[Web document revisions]
....................

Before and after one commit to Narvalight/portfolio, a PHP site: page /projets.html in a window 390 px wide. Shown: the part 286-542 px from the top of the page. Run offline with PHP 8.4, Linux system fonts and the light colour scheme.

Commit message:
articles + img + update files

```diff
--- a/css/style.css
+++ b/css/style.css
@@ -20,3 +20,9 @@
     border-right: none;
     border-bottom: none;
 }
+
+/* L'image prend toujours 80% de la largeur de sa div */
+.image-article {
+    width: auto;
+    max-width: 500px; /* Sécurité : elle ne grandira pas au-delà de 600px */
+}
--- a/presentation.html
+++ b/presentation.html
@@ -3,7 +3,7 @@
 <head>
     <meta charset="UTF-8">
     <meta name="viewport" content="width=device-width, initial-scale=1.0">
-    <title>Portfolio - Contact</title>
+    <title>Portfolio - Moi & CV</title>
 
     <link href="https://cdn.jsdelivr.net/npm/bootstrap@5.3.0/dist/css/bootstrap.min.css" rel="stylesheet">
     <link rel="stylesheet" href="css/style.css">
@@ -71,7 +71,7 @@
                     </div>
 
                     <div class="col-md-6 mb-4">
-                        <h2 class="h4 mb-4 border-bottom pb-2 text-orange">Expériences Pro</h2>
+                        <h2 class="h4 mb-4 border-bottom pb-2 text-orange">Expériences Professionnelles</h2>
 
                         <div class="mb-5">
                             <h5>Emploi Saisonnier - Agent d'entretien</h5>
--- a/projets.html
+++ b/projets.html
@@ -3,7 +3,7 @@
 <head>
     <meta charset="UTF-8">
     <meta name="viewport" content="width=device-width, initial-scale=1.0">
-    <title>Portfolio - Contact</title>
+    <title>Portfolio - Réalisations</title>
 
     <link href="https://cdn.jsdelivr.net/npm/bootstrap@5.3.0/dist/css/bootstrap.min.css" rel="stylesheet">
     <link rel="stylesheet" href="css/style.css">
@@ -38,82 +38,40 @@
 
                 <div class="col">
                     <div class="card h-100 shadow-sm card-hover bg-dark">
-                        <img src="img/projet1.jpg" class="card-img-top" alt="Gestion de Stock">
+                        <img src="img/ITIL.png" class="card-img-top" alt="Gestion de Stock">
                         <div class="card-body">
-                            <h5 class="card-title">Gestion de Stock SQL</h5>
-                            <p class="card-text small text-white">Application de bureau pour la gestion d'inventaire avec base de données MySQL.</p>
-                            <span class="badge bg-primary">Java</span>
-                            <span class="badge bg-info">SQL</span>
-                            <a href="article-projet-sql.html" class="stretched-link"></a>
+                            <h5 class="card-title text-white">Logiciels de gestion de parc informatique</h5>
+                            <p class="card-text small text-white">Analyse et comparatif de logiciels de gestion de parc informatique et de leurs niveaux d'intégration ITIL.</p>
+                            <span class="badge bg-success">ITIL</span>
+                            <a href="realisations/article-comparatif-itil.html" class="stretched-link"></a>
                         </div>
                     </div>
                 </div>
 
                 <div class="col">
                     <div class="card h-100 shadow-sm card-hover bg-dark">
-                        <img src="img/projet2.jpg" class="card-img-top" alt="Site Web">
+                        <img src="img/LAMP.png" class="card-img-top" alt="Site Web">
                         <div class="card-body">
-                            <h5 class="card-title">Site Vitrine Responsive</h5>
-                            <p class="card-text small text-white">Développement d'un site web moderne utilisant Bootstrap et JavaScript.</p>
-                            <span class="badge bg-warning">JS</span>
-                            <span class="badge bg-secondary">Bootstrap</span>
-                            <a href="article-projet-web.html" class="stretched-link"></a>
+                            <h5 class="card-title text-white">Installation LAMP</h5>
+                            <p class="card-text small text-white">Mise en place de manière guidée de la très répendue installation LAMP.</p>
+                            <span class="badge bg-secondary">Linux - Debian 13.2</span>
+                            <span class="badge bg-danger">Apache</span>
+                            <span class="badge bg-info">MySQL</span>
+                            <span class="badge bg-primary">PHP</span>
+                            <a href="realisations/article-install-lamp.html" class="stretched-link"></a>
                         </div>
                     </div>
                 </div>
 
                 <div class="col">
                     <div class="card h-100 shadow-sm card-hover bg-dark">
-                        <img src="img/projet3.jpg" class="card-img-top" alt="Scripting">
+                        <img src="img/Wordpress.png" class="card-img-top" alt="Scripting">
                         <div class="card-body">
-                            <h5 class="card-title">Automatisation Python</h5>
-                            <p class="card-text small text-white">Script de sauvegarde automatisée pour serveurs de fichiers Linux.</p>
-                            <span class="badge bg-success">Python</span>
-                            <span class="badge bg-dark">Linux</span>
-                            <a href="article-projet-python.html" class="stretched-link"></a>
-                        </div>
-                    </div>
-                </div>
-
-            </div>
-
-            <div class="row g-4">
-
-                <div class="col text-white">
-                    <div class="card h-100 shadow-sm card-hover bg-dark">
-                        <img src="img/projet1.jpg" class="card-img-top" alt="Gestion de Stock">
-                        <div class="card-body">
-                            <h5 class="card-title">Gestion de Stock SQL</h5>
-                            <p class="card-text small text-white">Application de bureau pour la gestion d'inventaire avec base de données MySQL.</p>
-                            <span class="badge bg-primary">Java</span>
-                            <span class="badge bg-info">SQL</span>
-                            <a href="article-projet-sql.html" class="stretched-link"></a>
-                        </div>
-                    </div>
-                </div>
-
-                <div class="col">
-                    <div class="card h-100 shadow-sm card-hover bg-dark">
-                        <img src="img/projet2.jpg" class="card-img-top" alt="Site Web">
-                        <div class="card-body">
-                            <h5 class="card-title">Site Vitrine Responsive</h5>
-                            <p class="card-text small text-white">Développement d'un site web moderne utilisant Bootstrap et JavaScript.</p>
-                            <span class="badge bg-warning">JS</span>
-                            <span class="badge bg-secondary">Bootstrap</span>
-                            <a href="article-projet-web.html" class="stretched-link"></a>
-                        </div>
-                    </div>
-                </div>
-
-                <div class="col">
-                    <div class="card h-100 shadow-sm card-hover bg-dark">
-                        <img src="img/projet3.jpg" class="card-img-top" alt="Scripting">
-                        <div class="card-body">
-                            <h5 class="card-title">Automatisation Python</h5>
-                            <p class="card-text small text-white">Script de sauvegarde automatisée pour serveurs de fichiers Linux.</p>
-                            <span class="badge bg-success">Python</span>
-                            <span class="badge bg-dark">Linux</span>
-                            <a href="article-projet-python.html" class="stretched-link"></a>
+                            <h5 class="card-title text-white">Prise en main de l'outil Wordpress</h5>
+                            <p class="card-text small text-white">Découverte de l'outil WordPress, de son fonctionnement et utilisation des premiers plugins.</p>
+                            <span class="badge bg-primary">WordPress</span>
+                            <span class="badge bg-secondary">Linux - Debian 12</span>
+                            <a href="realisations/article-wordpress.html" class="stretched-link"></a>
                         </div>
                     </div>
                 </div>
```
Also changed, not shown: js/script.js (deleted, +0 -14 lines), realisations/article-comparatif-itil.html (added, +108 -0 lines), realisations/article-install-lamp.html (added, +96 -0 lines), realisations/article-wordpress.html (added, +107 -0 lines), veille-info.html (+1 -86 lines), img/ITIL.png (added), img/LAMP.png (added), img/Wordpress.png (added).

....................

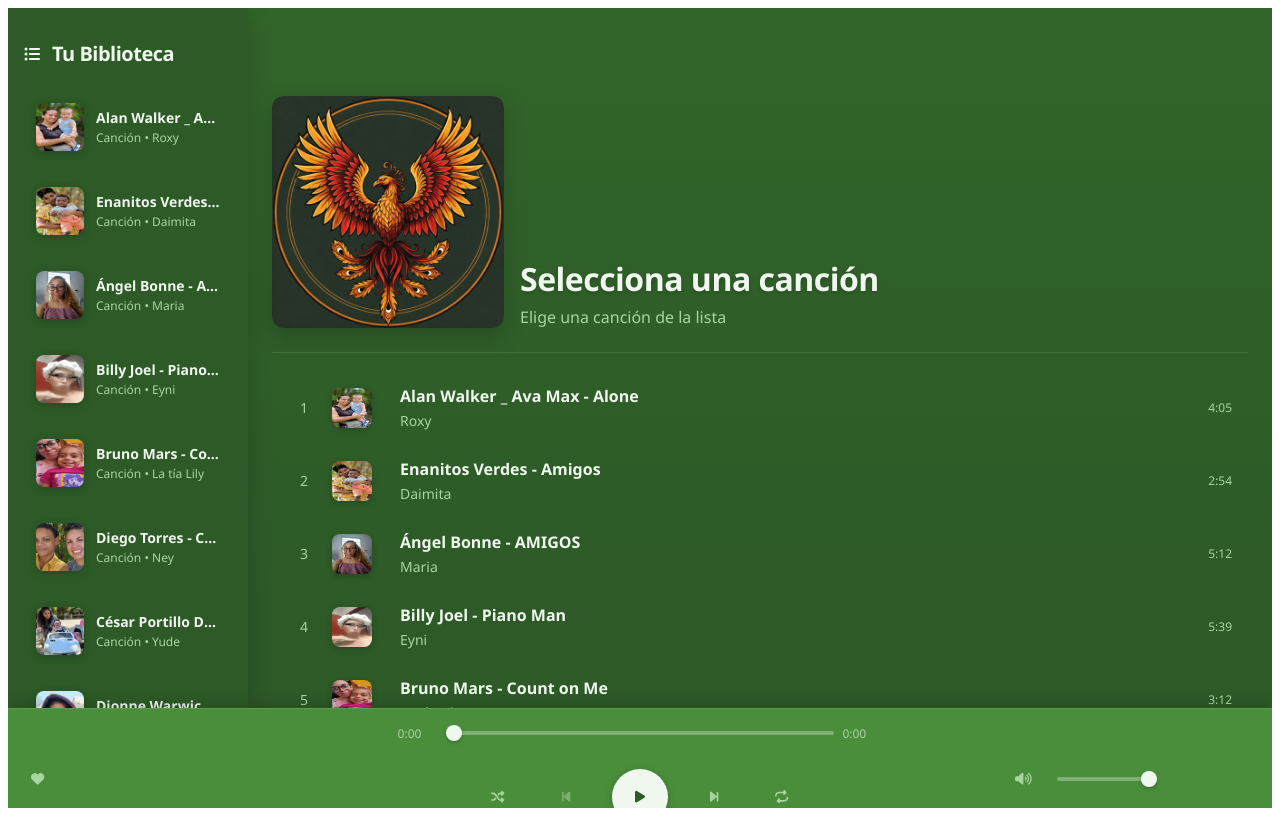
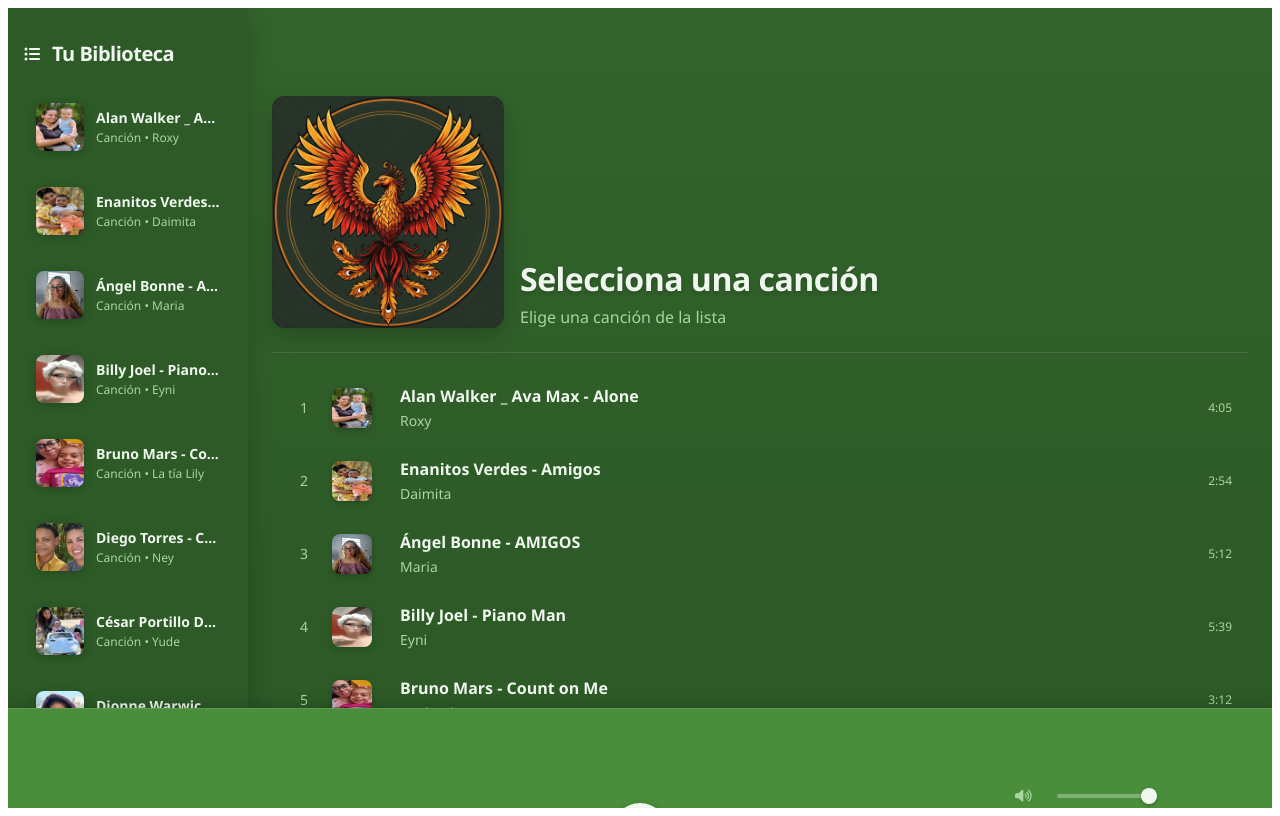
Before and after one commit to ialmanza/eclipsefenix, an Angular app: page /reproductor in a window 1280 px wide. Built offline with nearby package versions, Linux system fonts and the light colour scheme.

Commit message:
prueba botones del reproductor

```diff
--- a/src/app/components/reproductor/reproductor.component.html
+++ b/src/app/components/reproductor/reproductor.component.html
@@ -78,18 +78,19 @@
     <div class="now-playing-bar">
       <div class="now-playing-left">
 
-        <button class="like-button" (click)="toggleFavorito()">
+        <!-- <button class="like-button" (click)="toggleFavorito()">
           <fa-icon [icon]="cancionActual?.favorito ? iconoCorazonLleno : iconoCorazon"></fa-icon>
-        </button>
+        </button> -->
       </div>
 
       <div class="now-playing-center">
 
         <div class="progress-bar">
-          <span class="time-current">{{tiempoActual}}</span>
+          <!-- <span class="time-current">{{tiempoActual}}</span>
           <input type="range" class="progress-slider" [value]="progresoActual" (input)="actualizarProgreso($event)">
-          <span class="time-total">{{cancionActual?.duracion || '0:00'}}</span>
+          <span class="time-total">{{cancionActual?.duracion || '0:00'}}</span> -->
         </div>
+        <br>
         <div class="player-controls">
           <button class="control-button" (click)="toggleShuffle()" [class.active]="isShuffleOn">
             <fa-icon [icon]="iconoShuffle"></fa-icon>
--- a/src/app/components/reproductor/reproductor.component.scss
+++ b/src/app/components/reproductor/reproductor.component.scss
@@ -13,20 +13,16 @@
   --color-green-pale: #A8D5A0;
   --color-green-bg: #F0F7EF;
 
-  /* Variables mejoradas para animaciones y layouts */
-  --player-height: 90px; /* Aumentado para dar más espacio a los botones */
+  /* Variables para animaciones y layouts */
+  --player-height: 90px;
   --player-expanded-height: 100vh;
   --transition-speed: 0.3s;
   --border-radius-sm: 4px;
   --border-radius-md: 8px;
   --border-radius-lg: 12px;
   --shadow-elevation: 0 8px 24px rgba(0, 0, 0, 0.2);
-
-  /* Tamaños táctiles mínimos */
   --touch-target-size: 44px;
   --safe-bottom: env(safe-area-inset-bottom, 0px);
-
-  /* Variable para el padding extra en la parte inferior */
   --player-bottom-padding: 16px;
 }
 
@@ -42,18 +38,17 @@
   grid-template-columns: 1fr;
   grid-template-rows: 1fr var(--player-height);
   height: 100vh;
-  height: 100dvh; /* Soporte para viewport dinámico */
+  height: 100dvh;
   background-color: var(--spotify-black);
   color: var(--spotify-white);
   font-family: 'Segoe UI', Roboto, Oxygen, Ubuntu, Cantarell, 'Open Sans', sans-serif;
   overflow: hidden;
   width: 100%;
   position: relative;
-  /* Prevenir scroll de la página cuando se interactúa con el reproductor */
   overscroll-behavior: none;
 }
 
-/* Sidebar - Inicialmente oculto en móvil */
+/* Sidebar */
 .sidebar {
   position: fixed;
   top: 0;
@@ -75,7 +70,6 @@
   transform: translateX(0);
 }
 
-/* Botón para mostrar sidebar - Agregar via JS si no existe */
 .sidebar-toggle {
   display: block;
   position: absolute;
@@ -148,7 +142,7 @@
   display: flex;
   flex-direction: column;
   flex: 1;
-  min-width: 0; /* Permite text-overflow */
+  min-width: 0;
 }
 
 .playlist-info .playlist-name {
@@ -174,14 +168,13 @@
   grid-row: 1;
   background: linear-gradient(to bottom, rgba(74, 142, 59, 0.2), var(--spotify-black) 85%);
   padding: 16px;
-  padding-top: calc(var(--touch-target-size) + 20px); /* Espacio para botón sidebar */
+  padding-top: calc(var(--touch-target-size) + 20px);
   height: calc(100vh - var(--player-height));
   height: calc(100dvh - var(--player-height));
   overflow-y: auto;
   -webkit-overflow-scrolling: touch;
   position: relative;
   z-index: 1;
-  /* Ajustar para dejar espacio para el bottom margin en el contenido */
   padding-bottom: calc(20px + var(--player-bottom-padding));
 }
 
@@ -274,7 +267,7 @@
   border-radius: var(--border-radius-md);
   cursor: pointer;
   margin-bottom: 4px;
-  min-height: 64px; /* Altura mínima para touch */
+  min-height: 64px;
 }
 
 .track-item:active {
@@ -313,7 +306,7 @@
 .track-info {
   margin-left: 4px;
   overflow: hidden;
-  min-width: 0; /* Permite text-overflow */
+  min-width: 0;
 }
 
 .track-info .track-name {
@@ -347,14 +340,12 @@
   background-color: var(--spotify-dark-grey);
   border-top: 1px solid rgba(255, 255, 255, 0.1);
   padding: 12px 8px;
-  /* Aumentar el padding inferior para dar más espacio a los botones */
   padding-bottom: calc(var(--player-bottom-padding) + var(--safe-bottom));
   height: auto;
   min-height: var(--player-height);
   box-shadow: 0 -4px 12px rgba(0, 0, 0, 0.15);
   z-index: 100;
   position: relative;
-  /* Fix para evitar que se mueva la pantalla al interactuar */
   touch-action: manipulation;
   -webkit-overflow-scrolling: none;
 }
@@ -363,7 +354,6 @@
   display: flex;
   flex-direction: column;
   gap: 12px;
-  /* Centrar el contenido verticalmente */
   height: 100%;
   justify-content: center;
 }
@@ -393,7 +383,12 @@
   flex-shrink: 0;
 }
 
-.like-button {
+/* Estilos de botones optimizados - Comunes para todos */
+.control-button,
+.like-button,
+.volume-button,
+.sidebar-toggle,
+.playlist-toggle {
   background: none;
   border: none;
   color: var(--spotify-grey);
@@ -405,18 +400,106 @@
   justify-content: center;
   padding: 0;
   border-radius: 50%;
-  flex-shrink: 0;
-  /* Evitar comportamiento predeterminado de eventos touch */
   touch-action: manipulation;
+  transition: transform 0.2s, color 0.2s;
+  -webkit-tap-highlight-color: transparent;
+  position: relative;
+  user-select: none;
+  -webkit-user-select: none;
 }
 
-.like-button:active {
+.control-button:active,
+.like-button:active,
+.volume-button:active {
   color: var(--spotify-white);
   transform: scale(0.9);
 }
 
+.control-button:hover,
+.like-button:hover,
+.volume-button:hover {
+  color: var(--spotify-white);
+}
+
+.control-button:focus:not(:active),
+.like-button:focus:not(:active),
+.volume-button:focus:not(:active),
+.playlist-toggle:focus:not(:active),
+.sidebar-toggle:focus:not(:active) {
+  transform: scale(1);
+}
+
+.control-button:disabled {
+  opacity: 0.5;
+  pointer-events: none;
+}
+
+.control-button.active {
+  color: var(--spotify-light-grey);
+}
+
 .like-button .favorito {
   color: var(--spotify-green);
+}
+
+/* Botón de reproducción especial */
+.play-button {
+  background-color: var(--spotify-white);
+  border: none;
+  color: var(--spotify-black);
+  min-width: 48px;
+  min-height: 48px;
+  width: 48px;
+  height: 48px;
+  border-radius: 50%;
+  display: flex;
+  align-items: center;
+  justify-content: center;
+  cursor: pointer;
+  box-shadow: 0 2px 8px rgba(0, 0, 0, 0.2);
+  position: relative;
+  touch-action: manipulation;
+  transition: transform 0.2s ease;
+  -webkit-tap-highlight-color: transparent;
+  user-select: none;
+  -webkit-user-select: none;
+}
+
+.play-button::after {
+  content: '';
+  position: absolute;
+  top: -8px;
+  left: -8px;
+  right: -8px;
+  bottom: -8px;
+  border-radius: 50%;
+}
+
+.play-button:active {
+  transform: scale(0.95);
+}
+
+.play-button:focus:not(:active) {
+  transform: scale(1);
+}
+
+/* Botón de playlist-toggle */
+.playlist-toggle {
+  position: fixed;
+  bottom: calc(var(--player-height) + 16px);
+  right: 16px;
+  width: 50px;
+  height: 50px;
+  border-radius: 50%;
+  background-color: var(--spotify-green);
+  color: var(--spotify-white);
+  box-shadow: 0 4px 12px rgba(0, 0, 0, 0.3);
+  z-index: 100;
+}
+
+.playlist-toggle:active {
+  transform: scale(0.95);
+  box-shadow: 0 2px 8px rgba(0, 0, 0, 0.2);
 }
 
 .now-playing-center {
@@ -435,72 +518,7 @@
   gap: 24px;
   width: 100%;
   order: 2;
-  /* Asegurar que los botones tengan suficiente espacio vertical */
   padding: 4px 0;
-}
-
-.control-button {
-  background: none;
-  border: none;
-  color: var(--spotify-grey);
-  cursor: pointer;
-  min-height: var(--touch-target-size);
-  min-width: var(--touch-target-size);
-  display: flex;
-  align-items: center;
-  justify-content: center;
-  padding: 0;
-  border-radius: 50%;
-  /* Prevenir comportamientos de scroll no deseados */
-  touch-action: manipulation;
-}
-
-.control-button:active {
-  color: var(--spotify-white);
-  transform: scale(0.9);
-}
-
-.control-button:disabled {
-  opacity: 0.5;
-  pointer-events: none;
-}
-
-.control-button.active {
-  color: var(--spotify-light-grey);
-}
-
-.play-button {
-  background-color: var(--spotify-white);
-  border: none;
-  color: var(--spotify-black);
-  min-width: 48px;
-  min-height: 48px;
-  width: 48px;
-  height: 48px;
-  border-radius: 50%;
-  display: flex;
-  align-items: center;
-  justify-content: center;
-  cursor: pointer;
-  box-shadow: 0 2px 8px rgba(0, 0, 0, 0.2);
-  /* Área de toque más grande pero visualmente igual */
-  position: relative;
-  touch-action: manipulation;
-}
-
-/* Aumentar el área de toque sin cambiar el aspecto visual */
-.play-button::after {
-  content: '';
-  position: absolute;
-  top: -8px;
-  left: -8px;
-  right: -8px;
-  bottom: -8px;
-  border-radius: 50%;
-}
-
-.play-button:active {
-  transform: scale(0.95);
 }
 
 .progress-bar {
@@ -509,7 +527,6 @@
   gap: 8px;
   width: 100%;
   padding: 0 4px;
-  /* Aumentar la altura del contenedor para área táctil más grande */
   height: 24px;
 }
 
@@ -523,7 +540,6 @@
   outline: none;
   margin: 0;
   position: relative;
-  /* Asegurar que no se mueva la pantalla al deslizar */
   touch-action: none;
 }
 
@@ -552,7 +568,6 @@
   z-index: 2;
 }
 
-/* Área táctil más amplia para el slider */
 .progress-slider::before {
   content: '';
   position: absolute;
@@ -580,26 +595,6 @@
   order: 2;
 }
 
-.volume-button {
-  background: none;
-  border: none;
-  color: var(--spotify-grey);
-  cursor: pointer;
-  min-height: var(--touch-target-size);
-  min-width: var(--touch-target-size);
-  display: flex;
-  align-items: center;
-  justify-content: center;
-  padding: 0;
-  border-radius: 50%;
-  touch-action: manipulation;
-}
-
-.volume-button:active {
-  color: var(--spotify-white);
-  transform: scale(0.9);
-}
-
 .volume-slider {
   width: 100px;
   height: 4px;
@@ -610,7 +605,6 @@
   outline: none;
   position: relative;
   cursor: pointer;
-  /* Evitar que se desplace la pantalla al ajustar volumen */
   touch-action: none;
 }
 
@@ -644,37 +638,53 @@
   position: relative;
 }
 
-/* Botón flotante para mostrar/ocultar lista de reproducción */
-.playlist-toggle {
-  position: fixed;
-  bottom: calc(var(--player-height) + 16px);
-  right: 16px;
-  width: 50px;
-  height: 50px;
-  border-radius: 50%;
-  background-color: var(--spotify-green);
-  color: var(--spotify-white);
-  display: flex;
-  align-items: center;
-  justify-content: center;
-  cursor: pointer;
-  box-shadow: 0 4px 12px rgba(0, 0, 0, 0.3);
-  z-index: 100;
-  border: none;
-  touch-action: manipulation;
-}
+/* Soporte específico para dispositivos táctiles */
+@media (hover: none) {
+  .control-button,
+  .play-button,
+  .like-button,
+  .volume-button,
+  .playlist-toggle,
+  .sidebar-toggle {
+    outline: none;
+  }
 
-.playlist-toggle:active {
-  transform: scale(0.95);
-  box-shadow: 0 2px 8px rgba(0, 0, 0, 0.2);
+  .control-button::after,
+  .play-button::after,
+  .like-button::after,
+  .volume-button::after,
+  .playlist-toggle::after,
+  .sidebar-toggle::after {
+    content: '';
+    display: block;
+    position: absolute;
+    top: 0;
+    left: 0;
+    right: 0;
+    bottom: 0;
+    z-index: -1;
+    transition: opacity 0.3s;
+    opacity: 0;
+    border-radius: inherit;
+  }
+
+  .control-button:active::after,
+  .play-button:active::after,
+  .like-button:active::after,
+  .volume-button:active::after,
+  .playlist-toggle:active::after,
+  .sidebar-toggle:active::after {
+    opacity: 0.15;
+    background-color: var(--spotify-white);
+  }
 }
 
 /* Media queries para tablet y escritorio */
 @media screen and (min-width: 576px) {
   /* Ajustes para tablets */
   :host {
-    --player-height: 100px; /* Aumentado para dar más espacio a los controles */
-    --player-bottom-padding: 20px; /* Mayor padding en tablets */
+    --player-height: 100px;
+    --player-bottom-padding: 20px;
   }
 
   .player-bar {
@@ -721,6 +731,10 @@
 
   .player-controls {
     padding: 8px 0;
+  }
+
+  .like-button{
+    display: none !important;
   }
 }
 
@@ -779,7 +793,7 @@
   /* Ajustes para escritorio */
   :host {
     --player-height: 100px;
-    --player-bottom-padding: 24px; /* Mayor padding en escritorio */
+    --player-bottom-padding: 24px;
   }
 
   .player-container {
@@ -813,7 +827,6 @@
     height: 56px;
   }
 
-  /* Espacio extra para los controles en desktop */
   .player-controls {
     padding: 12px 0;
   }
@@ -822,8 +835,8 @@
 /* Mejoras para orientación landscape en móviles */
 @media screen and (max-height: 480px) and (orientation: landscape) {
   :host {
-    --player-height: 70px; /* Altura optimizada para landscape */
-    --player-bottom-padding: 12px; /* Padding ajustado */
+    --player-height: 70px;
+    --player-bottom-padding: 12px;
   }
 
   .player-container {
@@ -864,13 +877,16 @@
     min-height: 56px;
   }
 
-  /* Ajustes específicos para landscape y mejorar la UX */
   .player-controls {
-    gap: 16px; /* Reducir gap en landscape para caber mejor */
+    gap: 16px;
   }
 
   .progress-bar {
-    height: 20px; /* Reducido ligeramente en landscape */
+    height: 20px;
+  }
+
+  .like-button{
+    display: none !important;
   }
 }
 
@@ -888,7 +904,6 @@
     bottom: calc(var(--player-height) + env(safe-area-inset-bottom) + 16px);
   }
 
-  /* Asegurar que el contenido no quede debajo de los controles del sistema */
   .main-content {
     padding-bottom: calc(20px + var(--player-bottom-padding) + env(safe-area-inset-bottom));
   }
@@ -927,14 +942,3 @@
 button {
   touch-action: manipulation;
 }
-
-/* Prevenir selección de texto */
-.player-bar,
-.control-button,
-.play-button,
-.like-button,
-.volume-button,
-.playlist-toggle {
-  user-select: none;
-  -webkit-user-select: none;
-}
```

....................

Find the word "rgba" in the entries above and gather every line that holds it.

*RESULT:*
   --shadow-elevation: 0 8px 24px rgba(0, 0, 0, 0.2);
   background: linear-gradient(to bottom, rgba(74, 142, 59, 0.2), var(--spotify-black) 85%);
   border-top: 1px solid rgba(255, 255, 255, 0.1);
   box-shadow: 0 -4px 12px rgba(0, 0, 0, 0.15);
+  box-shadow: 0 2px 8px rgba(0, 0, 0, 0.2);
+  box-shadow: 0 4px 12px rgba(0, 0, 0, 0.3);
+  box-shadow: 0 2px 8px rgba(0, 0, 0, 0.2);
-  box-shadow: 0 2px 8px rgba(0, 0, 0, 0.2);
-  box-shadow: 0 4px 12px rgba(0, 0, 0, 0.3);
-  box-shadow: 0 2px 8px rgba(0, 0, 0, 0.2);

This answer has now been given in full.